Toxic bacteria found residing on microplastics on Singapore beaches
A study has found toxic bacteria in Singapore beaches. More than 400 types of bacteria were found on 275 pieces of microplastics collected from 3 beaches...
A study has found toxic bacteria in Singapore beaches. More than 400 types of bacteria were found on 275 pieces of microplastics collected from 3 beaches - Lazarus Island, Sembawang Beach and Changi Beach, between April and July 2018.
These include dangerous bacteria capable of causing wound infections and gastroenteritis.
Marine scientists at the National University of Singapore (NUS) have found many different types of bacteria on the tiny plastic items, which were smaller than 5 mm each.
The microplastics apparently originated from disposable forks, spoons and straws, which can take many hundreds of years to biodegrade.
The research team used DNA sequencing and found various types of bacteria, including the Photobacterium rosenbergii, which is often associated with coral bleaching and disease.
They also found the dangerous Vibrio bacteria, also known as “flesh-eating” bacteria, a major cause of wound infections in humans. Species of Arcobacter, which causes gastroenteritis, were also found.
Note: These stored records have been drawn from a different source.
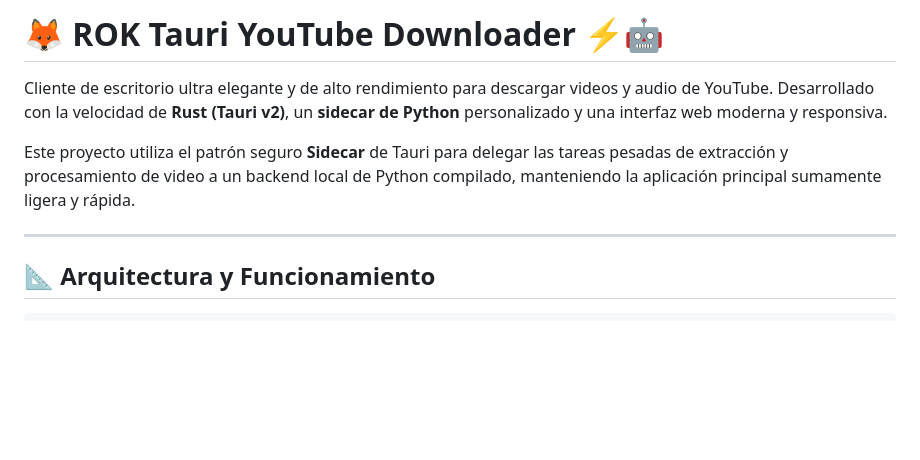
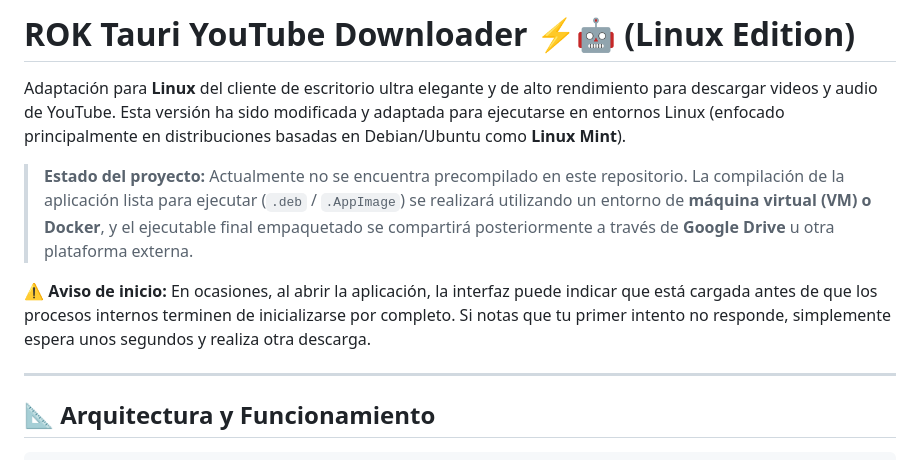
Before and after one commit to Roberto-Araujo-98/LINUX-VERSION-ROK-TAURI-DESCARGADOR-YT, a Markdown page: README.MD, the part around the change. GitHub-like rendering; blank space fills up the shorter version.

Commit message:
docs: clarify binary distribution via external drive

```diff
--- a/README.MD
+++ b/README.MD
@@ -1,8 +1,10 @@
-# 🦊 ROK Tauri YouTube Downloader ⚡🤖
+# ROK Tauri YouTube Downloader ⚡🤖 (Linux Edition)
 
-Cliente de escritorio ultra elegante y de alto rendimiento para descargar videos y audio de YouTube. Desarrollado con la velocidad de **Rust (Tauri v2)**, un **sidecar de Python** personalizado y una interfaz web moderna y responsiva.
+Adaptación para **Linux** del cliente de escritorio ultra elegante y de alto rendimiento para descargar videos y audio de YouTube. Esta versión ha sido modificada y adaptada para ejecutarse en entornos Linux (enfocado principalmente en distribuciones basadas en Debian/Ubuntu como **Linux Mint**).
 
-Este proyecto utiliza el patrón seguro **Sidecar** de Tauri para delegar las tareas pesadas de extracción y procesamiento de video a un backend local de Python compilado, manteniendo la aplicación principal sumamente ligera y rápida.
+> **Estado del proyecto:** Actualmente no se encuentra precompilado en este repositorio. La compilación de la aplicación lista para ejecutar (`.deb` / `.AppImage`) se realizará utilizando un entorno de **máquina virtual (VM) o Docker**, y el ejecutable final empaquetado se compartirá posteriormente a través de **Google Drive** u otra plataforma externa.
+
+⚠️ **Aviso de inicio:** En ocasiones, al abrir la aplicación, la interfaz puede indicar que está cargada antes de que los procesos internos terminen de inicializarse por completo. Si notas que tu primer intento no responde, simplemente espera unos segundos y realiza otra descarga.
 
 ---
 
```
The discovery is significant because beaches are frequented by the general public, and it is important to create awareness, to prevent the spread of disease.
Ms Emily Curren, a PhD student at the Institute and the Department of Biological Sciences at the NUS Faculty of Science, says, "As the microplastics we studied were collected from locations easily accessible to the public and in areas widely used for recreation, the identification of potentially pathogenic bacteria is important in preventing the spread of diseases."
Also, these toxic bacteria can enter the food chain, and get passed on to humans, when swallowed by fish and other marine life.
Dr Sandric Leong, research lead, shares that, "Marine organisms may consume bits of microplastics unintentionally and this could lead to the accumulation and subsequent transfer of marine pathogens in the food chain."
“Plastics are a very good habitat for them… because these plastics have grooves that allow bacteria to attach to and because of the sheer volume of the amount of plastic,” says Ms Curren.
The bacteria were apparently able to survive even in dark and dry conditions for 2 weeks.
The study also highlights the growing concerns and dangers associated with plastic pollution. There is apparently 150 million tonnes of plastic in the ocean. Microplastics are known to harm marine life, which mistake them for food, and can be consumed by humans too via seafood, tap water or other food.
Microplastics also take longer to degrade in the sea than on land, due to the lower temperatures and presence of salt.